### Exercise requirements
Output all entries verbatim. Skip pictures.

[Given records Boundary: Start]

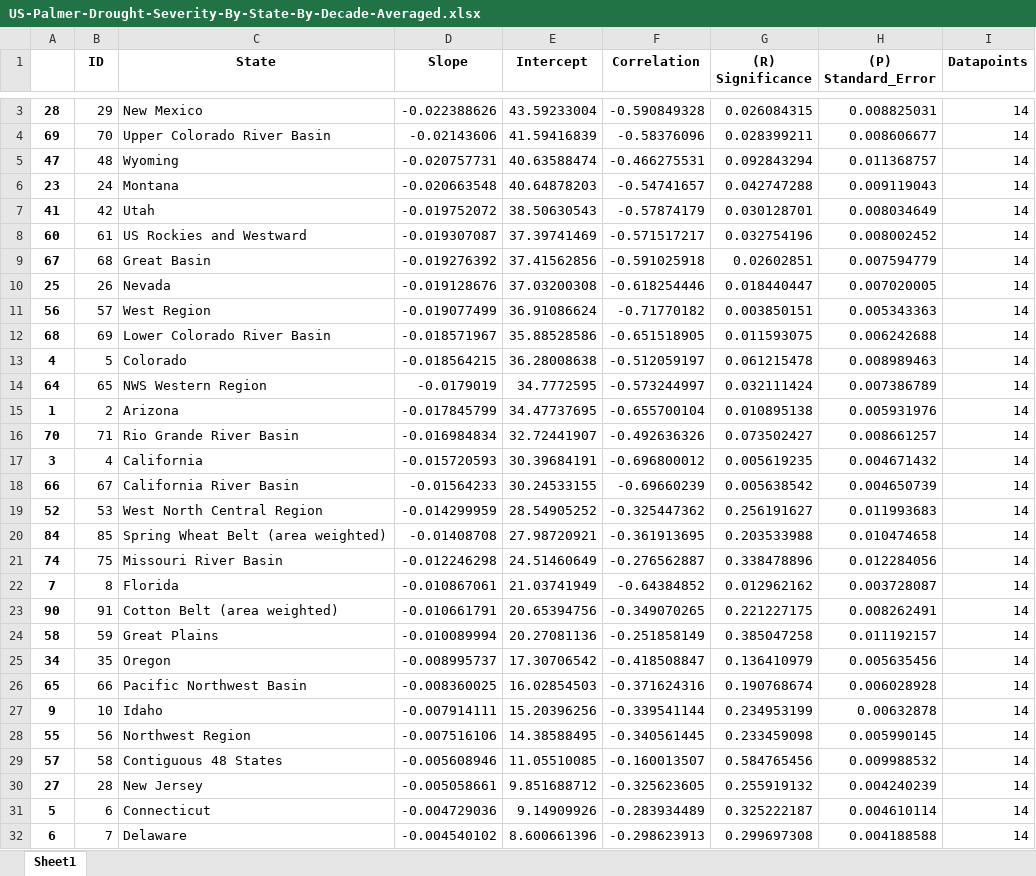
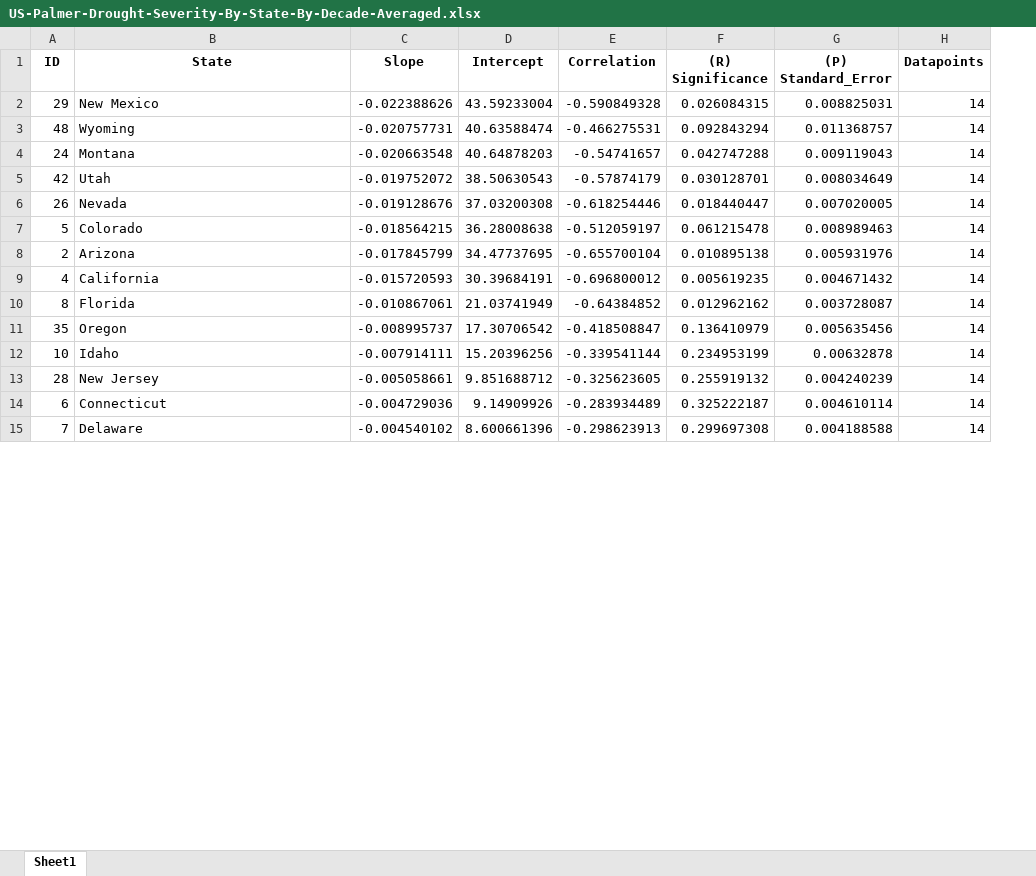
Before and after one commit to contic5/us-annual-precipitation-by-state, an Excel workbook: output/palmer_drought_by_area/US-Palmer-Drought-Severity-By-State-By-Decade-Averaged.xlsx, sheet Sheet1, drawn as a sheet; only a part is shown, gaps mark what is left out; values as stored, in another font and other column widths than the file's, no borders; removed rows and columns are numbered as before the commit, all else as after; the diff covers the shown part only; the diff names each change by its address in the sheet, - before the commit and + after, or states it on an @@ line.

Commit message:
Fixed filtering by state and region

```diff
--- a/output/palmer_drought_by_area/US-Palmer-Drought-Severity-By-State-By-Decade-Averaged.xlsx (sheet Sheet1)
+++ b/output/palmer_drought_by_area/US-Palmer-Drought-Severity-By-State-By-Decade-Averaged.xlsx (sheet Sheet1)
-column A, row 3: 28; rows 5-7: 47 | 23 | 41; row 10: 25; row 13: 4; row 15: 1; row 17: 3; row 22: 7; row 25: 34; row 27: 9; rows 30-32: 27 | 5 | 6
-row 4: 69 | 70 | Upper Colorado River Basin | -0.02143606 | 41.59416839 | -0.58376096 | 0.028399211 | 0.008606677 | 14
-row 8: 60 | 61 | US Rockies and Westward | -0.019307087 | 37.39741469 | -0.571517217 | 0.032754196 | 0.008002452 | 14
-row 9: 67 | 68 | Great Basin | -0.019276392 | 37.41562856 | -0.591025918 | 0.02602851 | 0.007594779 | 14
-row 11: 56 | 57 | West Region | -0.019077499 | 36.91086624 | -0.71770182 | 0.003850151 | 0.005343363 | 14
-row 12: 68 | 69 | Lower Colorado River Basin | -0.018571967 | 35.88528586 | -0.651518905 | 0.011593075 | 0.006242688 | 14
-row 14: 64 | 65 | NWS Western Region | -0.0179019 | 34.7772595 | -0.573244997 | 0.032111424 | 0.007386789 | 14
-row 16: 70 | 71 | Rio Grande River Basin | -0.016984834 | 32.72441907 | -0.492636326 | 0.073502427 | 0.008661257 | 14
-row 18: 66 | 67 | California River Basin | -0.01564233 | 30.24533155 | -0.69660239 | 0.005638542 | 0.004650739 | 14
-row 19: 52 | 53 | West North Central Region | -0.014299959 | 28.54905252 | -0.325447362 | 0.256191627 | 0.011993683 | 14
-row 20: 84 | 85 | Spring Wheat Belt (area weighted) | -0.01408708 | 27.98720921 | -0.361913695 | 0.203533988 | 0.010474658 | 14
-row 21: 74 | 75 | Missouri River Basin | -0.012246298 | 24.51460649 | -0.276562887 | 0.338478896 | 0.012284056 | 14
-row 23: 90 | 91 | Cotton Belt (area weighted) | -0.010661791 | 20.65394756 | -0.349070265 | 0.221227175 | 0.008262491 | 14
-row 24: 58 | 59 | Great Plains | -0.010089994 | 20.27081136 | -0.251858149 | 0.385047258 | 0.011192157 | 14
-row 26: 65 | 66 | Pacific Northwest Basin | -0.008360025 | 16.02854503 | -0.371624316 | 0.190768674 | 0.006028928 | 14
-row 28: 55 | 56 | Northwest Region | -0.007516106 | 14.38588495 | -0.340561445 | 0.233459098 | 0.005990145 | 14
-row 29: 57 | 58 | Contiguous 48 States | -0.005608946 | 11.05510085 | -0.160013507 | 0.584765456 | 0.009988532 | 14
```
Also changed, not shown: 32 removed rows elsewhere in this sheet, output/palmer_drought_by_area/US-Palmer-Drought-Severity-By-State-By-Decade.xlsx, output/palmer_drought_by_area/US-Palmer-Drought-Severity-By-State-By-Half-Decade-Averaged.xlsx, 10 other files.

[Given records Boundary: End]

### Response for this exercise
Before and after one commit to contic5/us-annual-precipitation-by-state, an Excel workbook: output/palmer_drought_by_area/US-Palmer-Drought-Severity-By-State-By-Decade-Averaged.xlsx, sheet Sheet1, drawn as a sheet; only a part is shown, gaps mark what is left out; values as stored, in another font and other column widths than the file's, no borders; removed rows and columns are numbered as before the commit, all else as after; the diff covers the shown part only; the diff names each change by its address in the sheet, - before the commit and + after, or states it on an @@ line.

Commit message:
Fixed filtering by state and region

```diff
--- a/output/palmer_drought_by_area/US-Palmer-Drought-Severity-By-State-By-Decade-Averaged.xlsx (sheet Sheet1)
+++ b/output/palmer_drought_by_area/US-Palmer-Drought-Severity-By-State-By-Decade-Averaged.xlsx (sheet Sheet1)
-column A, row 3: 28; rows 5-7: 47 | 23 | 41; row 10: 25; row 13: 4; row 15: 1; row 17: 3; row 22: 7; row 25: 34; row 27: 9; rows 30-32: 27 | 5 | 6
-row 4: 69 | 70 | Upper Colorado River Basin | -0.02143606 | 41.59416839 | -0.58376096 | 0.028399211 | 0.008606677 | 14
-row 8: 60 | 61 | US Rockies and Westward | -0.019307087 | 37.39741469 | -0.571517217 | 0.032754196 | 0.008002452 | 14
-row 9: 67 | 68 | Great Basin | -0.019276392 | 37.41562856 | -0.591025918 | 0.02602851 | 0.007594779 | 14
-row 11: 56 | 57 | West Region | -0.019077499 | 36.91086624 | -0.71770182 | 0.003850151 | 0.005343363 | 14
-row 12: 68 | 69 | Lower Colorado River Basin | -0.018571967 | 35.88528586 | -0.651518905 | 0.011593075 | 0.006242688 | 14
-row 14: 64 | 65 | NWS Western Region | -0.0179019 | 34.7772595 | -0.573244997 | 0.032111424 | 0.007386789 | 14
-row 16: 70 | 71 | Rio Grande River Basin | -0.016984834 | 32.72441907 | -0.492636326 | 0.073502427 | 0.008661257 | 14
-row 18: 66 | 67 | California River Basin | -0.01564233 | 30.24533155 | -0.69660239 | 0.005638542 | 0.004650739 | 14
-row 19: 52 | 53 | West North Central Region | -0.014299959 | 28.54905252 | -0.325447362 | 0.256191627 | 0.011993683 | 14
-row 20: 84 | 85 | Spring Wheat Belt (area weighted) | -0.01408708 | 27.98720921 | -0.361913695 | 0.203533988 | 0.010474658 | 14
-row 21: 74 | 75 | Missouri River Basin | -0.012246298 | 24.51460649 | -0.276562887 | 0.338478896 | 0.012284056 | 14
-row 23: 90 | 91 | Cotton Belt (area weighted) | -0.010661791 | 20.65394756 | -0.349070265 | 0.221227175 | 0.008262491 | 14
-row 24: 58 | 59 | Great Plains | -0.010089994 | 20.27081136 | -0.251858149 | 0.385047258 | 0.011192157 | 14
-row 26: 65 | 66 | Pacific Northwest Basin | -0.008360025 | 16.02854503 | -0.371624316 | 0.190768674 | 0.006028928 | 14
-row 28: 55 | 56 | Northwest Region | -0.007516106 | 14.38588495 | -0.340561445 | 0.233459098 | 0.005990145 | 14
-row 29: 57 | 58 | Contiguous 48 States | -0.005608946 | 11.05510085 | -0.160013507 | 0.584765456 | 0.009988532 | 14
```
Also changed, not shown: 32 removed rows elsewhere in this sheet, output/palmer_drought_by_area/US-Palmer-Drought-Severity-By-State-By-Decade.xlsx, output/palmer_drought_by_area/US-Palmer-Drought-Severity-By-State-By-Half-Decade-Averaged.xlsx, 10 other files.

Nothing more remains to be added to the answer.